**Input records**
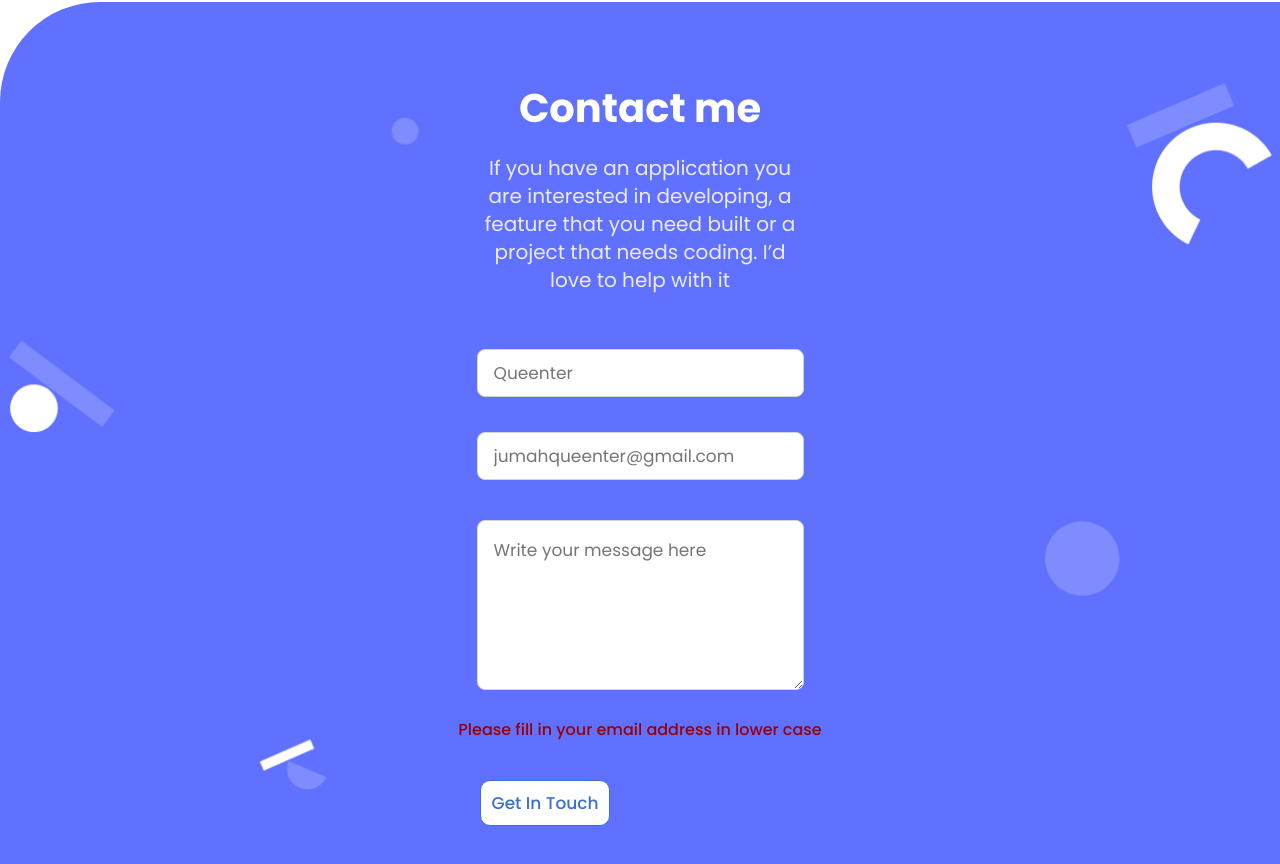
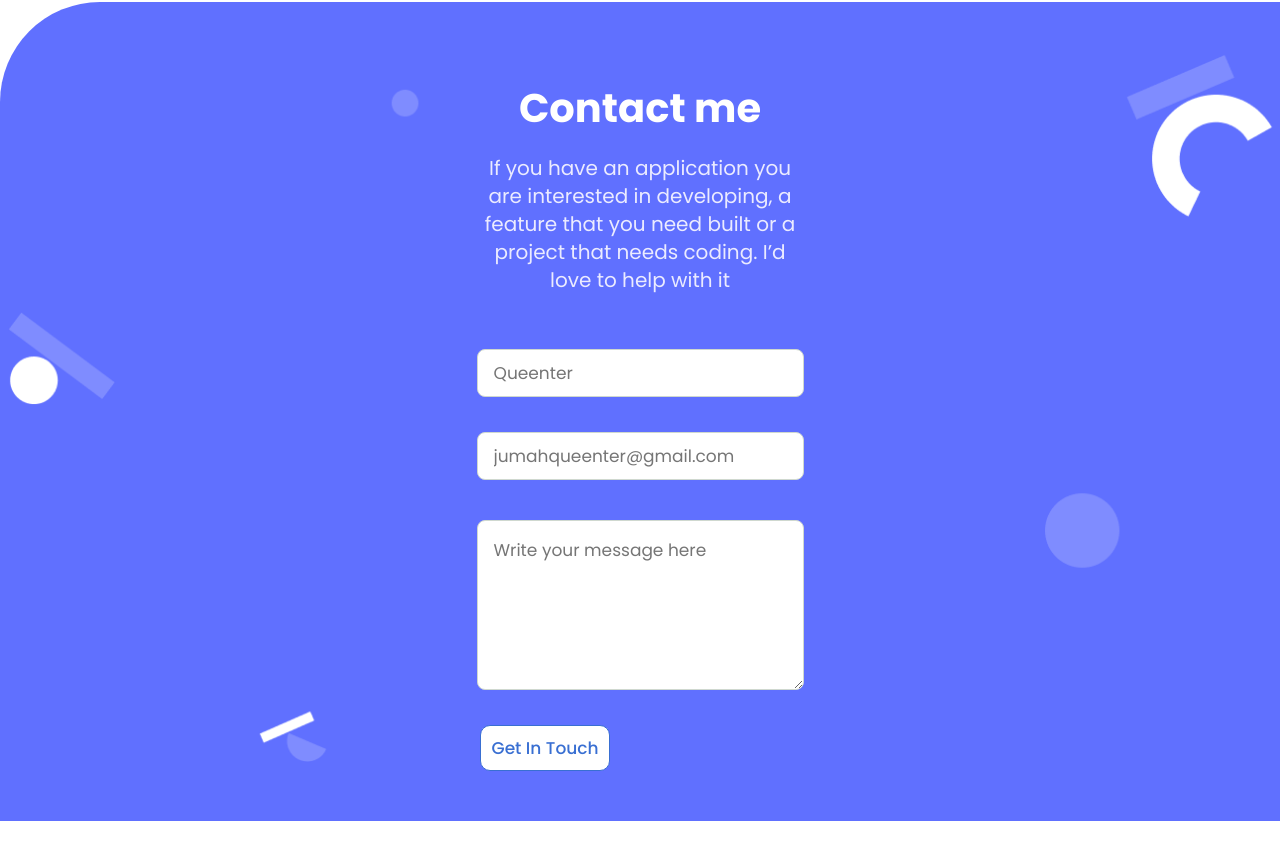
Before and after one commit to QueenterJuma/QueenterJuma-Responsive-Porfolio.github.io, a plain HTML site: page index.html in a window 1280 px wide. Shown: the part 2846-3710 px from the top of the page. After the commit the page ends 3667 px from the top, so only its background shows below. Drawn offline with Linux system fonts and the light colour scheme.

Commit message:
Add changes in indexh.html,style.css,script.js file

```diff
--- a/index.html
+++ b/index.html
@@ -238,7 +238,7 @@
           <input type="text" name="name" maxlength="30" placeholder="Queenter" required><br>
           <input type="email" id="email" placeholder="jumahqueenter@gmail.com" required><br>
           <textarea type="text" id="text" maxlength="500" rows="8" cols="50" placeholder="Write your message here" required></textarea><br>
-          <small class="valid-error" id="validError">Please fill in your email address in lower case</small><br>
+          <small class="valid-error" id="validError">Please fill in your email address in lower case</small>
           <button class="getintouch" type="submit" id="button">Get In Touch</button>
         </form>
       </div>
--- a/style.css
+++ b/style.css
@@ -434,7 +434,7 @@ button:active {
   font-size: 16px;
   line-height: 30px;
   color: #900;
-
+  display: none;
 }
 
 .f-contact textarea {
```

==

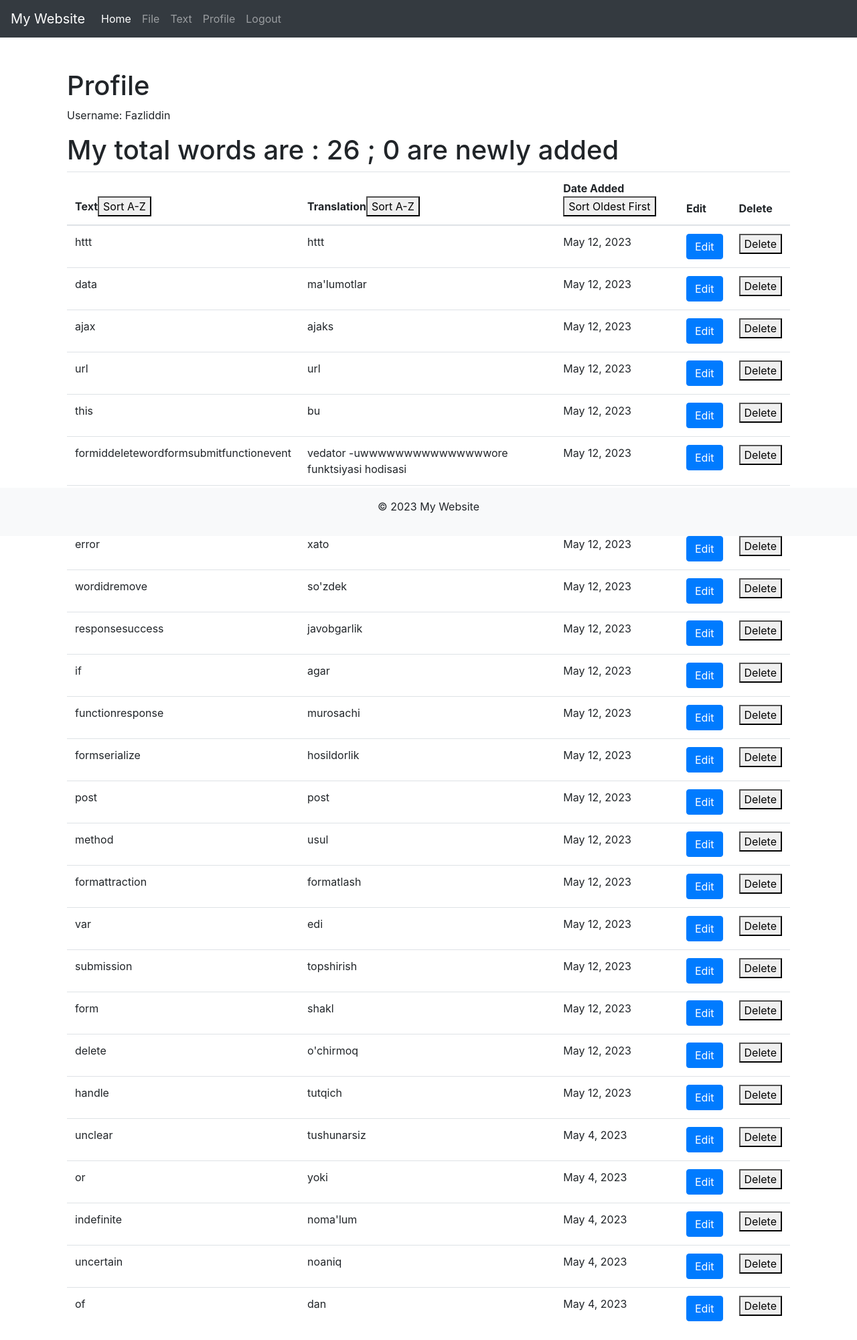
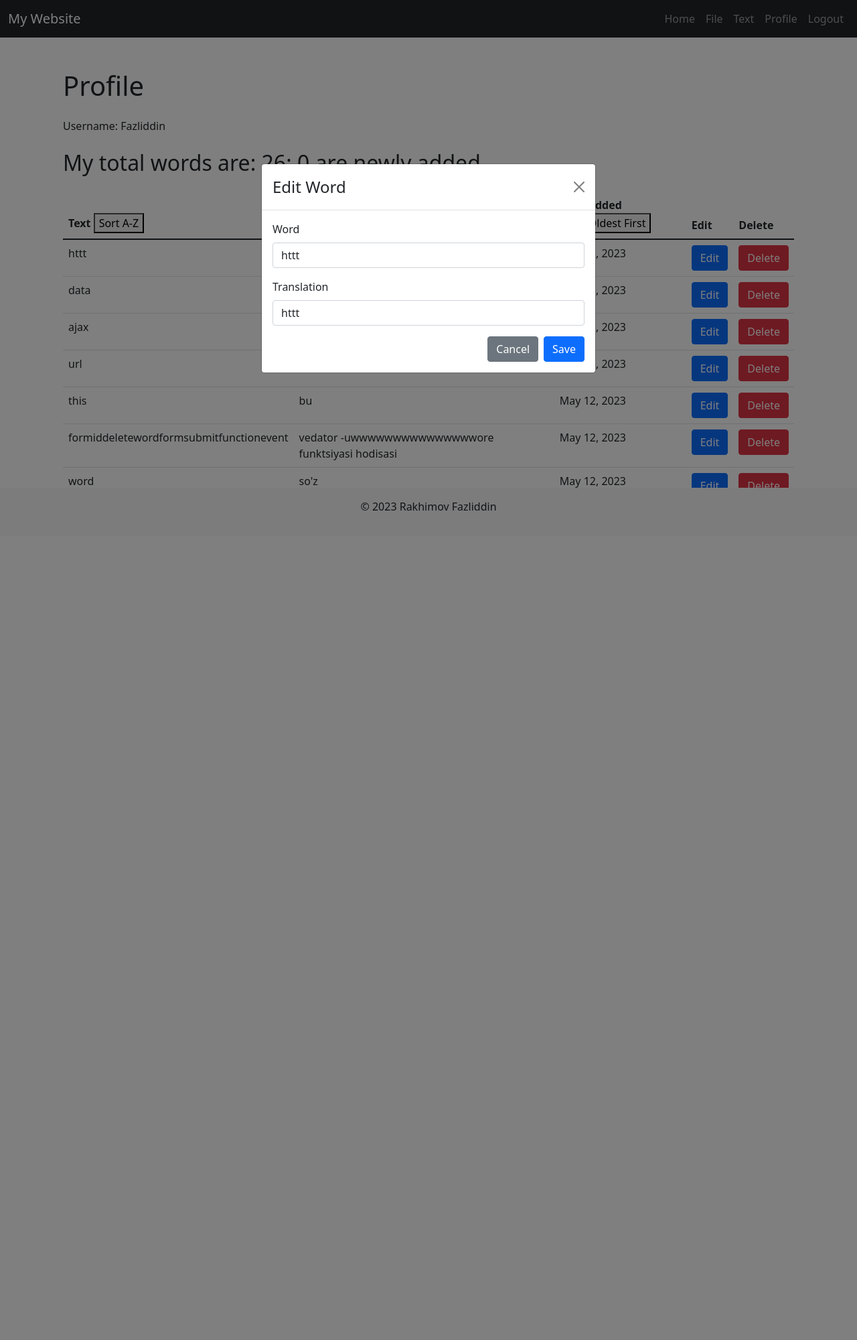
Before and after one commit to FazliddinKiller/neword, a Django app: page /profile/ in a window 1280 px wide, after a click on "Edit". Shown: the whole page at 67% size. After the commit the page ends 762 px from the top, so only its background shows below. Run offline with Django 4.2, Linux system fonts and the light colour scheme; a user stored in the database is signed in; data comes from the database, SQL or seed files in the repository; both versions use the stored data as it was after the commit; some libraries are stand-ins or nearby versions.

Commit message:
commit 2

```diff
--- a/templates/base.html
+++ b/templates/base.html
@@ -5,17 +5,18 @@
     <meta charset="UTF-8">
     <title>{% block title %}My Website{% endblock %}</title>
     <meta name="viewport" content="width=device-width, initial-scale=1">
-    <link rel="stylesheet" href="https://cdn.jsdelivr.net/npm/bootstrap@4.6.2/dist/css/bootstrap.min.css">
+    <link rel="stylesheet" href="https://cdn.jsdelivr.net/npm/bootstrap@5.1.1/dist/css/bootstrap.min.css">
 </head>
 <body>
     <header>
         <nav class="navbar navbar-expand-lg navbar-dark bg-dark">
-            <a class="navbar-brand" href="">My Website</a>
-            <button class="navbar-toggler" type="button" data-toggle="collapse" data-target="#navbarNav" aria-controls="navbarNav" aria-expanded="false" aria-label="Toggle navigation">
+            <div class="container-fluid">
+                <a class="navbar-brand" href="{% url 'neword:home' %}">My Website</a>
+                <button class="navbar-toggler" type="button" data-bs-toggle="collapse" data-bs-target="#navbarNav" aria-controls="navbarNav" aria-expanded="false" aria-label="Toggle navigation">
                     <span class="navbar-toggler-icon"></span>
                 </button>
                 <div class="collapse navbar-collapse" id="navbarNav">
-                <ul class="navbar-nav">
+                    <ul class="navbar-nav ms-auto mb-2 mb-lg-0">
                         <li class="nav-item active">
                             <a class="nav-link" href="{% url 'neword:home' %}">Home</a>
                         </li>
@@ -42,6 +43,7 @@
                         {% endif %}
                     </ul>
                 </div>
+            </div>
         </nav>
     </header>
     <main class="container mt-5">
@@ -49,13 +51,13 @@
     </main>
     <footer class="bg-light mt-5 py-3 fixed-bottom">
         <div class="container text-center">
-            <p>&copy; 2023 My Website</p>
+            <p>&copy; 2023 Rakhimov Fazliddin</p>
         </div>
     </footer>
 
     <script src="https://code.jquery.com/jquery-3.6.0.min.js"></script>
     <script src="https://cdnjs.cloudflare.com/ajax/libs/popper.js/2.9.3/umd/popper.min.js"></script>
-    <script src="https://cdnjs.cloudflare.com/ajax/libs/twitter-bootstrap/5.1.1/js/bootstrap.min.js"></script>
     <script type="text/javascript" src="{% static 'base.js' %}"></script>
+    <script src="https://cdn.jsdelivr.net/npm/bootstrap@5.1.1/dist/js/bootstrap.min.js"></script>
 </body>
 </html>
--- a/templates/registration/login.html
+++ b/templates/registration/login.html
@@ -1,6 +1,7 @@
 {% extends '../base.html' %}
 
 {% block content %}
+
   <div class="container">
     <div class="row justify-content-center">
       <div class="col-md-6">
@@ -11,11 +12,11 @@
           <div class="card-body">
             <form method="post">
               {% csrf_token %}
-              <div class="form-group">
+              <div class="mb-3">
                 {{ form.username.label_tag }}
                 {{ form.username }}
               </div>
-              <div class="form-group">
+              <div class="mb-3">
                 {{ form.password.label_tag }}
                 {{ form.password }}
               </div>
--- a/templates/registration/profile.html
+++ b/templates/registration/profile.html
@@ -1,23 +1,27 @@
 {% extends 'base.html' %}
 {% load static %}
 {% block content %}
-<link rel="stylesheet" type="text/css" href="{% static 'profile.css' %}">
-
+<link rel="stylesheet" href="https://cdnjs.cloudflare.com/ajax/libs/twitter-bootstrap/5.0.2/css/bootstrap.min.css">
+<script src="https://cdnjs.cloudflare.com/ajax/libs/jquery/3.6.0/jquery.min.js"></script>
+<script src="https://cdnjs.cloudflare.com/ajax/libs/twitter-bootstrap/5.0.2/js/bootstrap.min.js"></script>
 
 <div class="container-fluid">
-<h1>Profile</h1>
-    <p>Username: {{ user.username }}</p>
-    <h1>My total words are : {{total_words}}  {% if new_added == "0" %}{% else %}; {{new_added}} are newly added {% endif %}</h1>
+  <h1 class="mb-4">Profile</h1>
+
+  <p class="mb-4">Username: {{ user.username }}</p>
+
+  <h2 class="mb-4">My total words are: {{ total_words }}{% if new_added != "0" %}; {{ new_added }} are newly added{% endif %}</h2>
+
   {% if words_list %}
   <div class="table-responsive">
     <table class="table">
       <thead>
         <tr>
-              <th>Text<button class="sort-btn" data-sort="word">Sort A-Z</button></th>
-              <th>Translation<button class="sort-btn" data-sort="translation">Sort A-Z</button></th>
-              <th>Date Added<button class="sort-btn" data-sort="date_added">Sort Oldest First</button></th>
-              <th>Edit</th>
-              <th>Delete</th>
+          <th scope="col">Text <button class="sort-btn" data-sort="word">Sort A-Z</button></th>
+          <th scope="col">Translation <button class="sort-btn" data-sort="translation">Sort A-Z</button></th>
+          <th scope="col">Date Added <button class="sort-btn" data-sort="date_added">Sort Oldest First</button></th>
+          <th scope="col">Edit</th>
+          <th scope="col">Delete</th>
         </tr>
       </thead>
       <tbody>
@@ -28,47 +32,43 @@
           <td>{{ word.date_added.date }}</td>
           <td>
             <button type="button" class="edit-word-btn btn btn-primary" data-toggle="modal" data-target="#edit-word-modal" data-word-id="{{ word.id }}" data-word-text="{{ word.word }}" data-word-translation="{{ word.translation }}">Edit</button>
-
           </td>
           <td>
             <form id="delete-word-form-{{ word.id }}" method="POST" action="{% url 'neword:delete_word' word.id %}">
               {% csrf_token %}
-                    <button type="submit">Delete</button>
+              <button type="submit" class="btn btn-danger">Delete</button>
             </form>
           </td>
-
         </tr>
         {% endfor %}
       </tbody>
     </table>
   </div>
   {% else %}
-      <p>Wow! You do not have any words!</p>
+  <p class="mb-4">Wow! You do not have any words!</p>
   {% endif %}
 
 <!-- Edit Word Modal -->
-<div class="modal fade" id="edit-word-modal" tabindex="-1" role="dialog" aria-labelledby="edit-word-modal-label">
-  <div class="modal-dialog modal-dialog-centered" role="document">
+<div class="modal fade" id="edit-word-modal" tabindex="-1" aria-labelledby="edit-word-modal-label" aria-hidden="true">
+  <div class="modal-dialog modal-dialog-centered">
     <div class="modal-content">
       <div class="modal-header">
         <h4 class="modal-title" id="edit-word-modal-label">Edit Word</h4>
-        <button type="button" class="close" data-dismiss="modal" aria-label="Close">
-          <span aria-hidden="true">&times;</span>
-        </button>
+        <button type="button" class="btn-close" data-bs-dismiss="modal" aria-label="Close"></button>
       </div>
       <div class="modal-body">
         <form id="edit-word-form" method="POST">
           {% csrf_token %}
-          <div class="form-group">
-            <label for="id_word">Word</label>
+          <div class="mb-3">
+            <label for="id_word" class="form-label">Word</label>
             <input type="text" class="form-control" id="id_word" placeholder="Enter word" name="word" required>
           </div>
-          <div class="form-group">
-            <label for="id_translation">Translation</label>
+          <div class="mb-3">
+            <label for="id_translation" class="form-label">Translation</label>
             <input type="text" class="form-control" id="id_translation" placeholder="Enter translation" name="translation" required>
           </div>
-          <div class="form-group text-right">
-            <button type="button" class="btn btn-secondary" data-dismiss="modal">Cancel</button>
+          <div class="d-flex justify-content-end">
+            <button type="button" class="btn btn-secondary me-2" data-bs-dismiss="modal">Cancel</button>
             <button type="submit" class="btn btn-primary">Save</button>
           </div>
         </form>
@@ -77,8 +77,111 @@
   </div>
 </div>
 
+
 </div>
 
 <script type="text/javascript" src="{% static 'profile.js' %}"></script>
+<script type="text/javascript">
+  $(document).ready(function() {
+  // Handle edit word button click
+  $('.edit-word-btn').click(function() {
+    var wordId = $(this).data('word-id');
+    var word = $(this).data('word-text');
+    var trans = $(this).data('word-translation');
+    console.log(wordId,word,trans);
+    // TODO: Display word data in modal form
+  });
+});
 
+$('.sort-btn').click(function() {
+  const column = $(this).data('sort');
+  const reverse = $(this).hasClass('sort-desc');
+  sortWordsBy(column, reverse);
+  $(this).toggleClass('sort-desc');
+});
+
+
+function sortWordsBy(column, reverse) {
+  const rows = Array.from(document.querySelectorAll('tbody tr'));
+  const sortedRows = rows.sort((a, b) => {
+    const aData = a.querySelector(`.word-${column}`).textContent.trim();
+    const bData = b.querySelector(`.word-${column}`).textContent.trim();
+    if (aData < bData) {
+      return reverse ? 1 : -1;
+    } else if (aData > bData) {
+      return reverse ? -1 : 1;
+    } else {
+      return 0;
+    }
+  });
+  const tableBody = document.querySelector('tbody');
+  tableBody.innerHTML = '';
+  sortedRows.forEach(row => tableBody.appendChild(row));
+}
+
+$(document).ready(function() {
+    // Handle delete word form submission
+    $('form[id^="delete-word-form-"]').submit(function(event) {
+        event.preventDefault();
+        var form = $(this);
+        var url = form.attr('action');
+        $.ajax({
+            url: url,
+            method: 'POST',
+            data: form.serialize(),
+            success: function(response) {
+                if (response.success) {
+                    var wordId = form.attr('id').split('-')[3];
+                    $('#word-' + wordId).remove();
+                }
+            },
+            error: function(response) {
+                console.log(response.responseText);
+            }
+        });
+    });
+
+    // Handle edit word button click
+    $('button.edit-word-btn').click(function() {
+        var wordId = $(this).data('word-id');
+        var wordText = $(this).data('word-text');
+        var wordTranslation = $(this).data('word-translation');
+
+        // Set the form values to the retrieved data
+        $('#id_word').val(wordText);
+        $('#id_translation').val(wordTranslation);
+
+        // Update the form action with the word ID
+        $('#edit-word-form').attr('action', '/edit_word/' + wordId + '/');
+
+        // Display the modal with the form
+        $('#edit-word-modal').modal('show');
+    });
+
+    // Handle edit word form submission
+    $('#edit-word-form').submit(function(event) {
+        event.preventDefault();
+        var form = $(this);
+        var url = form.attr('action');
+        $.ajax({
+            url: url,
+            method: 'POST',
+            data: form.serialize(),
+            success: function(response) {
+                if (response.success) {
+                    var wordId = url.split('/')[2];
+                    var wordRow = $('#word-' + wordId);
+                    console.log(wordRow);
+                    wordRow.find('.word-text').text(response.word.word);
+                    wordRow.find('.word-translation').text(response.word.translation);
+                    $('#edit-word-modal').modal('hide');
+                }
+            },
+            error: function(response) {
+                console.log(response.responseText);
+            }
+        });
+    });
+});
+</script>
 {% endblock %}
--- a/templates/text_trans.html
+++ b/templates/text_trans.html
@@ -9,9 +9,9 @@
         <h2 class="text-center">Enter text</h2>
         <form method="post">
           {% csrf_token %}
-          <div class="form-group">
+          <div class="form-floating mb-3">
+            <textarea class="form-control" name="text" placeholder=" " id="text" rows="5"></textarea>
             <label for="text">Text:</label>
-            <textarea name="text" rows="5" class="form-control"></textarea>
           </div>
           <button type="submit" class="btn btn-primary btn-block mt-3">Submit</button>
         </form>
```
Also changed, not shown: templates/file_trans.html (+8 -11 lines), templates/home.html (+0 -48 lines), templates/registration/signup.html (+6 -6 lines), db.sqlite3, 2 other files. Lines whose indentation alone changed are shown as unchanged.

**Problem**
The lines above may hold the string "function". Say how many do, and give only that number.

**Solution for this problem**
12